Exercise objective:
Give a count of the lines below that have the string "LastEditTime" in them, with no other words.

Data extract:

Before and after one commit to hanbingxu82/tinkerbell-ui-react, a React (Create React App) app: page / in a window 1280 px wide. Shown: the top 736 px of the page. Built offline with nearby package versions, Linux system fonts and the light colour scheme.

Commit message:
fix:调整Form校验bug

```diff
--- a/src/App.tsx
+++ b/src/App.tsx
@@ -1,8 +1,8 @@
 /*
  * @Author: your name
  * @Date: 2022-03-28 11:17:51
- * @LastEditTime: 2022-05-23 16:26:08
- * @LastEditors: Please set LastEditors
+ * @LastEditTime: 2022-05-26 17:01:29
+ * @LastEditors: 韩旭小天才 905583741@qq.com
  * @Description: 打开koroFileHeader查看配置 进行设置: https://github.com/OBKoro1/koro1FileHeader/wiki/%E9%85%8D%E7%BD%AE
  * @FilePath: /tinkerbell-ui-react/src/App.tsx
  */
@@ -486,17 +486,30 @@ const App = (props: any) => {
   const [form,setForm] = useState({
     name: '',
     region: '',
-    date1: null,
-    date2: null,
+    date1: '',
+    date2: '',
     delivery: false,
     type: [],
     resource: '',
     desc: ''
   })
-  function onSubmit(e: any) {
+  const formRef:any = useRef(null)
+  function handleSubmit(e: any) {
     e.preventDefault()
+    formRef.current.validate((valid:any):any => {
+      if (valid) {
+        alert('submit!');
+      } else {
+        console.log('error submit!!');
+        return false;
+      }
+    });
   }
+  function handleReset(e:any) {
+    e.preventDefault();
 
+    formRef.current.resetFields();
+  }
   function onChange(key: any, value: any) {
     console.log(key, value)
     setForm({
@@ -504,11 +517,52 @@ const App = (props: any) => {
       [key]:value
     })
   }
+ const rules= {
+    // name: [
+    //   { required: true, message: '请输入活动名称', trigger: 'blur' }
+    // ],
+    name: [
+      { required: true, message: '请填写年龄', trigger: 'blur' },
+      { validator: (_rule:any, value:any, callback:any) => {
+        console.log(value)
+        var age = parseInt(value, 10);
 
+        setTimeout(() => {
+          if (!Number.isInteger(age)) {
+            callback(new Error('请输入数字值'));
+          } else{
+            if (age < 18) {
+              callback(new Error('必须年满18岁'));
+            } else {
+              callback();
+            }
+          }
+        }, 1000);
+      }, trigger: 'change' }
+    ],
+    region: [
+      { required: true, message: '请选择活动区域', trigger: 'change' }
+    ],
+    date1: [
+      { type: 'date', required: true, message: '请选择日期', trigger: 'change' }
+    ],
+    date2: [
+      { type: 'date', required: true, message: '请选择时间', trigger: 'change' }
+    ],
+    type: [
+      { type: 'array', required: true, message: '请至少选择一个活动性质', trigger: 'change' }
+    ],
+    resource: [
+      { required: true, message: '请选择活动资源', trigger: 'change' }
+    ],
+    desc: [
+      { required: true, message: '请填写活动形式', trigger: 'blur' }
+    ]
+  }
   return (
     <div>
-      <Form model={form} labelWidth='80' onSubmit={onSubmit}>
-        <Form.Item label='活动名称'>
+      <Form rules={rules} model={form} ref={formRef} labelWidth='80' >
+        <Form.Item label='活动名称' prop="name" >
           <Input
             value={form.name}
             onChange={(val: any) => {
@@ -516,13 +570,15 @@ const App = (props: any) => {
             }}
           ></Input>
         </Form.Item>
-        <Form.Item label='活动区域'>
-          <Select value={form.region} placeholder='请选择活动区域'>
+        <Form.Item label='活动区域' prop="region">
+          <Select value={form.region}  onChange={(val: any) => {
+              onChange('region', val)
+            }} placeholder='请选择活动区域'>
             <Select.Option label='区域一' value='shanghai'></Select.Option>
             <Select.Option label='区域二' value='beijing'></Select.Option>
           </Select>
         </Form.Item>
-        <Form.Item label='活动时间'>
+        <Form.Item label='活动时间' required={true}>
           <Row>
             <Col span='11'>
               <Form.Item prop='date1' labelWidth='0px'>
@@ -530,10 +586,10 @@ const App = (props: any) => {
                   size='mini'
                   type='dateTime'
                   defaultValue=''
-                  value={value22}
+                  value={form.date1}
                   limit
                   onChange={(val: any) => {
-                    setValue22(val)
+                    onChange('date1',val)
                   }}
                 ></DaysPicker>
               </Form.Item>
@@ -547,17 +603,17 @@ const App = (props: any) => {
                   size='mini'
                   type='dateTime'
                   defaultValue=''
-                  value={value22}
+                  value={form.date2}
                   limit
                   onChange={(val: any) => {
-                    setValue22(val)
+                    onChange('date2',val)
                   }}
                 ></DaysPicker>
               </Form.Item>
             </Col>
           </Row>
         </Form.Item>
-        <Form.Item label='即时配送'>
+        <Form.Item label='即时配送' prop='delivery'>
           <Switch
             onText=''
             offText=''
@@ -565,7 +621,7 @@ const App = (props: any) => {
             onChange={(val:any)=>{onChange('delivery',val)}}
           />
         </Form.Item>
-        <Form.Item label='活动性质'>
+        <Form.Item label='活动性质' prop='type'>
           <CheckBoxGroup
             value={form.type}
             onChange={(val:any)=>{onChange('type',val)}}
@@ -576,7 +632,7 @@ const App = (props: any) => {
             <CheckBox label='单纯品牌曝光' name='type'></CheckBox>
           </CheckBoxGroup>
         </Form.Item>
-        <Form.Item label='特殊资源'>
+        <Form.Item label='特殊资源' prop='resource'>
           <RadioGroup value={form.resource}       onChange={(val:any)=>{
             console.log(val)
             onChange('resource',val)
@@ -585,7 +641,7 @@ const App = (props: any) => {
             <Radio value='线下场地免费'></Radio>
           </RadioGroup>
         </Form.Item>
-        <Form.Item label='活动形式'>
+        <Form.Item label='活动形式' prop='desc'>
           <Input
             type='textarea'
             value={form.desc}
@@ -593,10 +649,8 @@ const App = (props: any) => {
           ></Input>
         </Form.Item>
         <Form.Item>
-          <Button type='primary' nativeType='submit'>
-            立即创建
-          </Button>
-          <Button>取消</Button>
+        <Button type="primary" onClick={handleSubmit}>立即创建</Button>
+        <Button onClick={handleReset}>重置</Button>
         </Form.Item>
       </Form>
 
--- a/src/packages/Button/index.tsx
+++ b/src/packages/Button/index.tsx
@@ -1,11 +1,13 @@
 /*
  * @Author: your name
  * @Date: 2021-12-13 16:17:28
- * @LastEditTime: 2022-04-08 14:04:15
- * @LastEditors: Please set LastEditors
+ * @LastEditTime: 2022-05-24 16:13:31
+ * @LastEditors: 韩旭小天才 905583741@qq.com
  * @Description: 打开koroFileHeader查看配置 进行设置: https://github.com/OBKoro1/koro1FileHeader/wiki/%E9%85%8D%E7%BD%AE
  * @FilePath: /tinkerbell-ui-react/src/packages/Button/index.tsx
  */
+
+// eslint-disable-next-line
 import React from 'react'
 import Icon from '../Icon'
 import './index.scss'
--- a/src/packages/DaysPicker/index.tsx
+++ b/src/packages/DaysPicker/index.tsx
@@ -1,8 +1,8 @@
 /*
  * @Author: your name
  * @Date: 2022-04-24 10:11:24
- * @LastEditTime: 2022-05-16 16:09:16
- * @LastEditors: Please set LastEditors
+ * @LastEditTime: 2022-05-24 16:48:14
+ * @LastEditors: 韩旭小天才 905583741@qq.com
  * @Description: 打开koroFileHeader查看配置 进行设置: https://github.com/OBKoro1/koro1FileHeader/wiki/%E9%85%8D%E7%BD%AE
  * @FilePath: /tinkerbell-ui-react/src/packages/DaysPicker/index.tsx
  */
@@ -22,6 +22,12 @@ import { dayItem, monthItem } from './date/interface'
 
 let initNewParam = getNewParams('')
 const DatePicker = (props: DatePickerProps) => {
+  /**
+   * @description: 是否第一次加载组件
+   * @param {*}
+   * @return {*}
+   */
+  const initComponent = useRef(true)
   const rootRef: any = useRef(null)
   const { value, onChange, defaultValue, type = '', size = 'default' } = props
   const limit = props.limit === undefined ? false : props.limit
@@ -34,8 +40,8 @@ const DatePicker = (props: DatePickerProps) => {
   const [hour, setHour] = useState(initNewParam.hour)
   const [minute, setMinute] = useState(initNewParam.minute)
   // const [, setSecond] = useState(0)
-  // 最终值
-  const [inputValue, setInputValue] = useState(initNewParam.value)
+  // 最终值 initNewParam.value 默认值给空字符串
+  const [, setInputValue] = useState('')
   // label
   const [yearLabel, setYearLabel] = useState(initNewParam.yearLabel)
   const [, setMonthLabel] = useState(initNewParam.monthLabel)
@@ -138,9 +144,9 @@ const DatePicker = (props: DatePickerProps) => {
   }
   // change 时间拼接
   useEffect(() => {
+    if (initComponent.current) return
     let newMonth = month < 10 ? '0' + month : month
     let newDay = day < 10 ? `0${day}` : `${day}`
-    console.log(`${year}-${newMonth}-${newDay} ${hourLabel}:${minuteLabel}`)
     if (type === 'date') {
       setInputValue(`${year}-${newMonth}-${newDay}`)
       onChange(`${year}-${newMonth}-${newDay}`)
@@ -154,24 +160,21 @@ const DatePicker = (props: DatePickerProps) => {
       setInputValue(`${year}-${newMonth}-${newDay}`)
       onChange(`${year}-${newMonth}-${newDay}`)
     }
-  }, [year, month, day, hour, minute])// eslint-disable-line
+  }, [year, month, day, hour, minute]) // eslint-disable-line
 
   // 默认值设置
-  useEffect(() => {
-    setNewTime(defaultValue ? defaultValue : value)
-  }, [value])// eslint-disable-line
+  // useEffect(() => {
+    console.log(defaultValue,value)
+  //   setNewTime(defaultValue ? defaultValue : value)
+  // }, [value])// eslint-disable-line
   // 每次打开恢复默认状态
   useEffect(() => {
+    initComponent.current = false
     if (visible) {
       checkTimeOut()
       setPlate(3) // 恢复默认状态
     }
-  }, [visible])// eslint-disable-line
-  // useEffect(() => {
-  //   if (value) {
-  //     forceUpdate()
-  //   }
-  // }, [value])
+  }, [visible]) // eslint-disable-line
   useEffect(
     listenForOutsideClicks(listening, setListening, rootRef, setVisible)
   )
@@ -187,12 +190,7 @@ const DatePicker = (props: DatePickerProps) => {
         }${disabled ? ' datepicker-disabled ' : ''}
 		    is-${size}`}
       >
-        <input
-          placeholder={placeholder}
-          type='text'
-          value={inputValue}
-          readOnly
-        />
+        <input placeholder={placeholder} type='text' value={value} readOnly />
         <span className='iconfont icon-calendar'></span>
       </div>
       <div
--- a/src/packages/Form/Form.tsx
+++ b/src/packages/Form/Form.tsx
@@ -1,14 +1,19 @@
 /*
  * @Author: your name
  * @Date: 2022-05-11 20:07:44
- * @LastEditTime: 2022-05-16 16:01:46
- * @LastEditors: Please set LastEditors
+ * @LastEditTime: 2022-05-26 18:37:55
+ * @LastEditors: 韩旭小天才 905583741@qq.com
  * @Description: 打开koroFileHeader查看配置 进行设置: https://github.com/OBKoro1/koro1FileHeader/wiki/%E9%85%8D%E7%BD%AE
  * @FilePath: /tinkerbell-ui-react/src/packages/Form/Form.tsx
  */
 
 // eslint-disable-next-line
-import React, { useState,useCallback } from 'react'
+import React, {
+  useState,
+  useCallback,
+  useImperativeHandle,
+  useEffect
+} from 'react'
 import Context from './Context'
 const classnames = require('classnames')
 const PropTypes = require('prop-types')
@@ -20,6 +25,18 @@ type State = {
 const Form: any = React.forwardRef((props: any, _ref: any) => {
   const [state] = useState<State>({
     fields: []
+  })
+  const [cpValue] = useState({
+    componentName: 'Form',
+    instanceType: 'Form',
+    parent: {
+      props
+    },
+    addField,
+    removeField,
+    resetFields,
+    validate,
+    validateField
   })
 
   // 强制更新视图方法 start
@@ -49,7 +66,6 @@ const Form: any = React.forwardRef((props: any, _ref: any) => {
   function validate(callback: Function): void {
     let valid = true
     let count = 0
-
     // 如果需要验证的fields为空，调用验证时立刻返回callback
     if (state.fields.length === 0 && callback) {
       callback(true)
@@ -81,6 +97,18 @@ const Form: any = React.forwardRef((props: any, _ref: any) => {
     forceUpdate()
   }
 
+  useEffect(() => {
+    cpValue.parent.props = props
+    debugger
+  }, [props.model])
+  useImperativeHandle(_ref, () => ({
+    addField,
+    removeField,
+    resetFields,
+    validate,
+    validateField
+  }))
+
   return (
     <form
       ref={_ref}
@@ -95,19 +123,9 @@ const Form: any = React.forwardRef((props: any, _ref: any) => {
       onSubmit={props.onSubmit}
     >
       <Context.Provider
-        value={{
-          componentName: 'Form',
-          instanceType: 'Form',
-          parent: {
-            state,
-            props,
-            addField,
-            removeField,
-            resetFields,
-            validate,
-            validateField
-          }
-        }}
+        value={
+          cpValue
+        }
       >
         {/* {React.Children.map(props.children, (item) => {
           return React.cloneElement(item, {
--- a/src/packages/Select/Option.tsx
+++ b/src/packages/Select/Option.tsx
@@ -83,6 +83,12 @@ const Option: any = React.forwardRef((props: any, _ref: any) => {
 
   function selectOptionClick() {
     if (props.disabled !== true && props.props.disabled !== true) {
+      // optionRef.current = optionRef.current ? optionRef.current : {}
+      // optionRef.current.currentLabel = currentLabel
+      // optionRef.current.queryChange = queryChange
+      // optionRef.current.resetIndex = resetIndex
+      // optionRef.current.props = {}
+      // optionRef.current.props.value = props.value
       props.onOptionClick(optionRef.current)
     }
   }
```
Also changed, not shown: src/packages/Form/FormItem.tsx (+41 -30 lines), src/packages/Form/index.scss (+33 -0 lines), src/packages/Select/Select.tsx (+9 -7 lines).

Written response:
8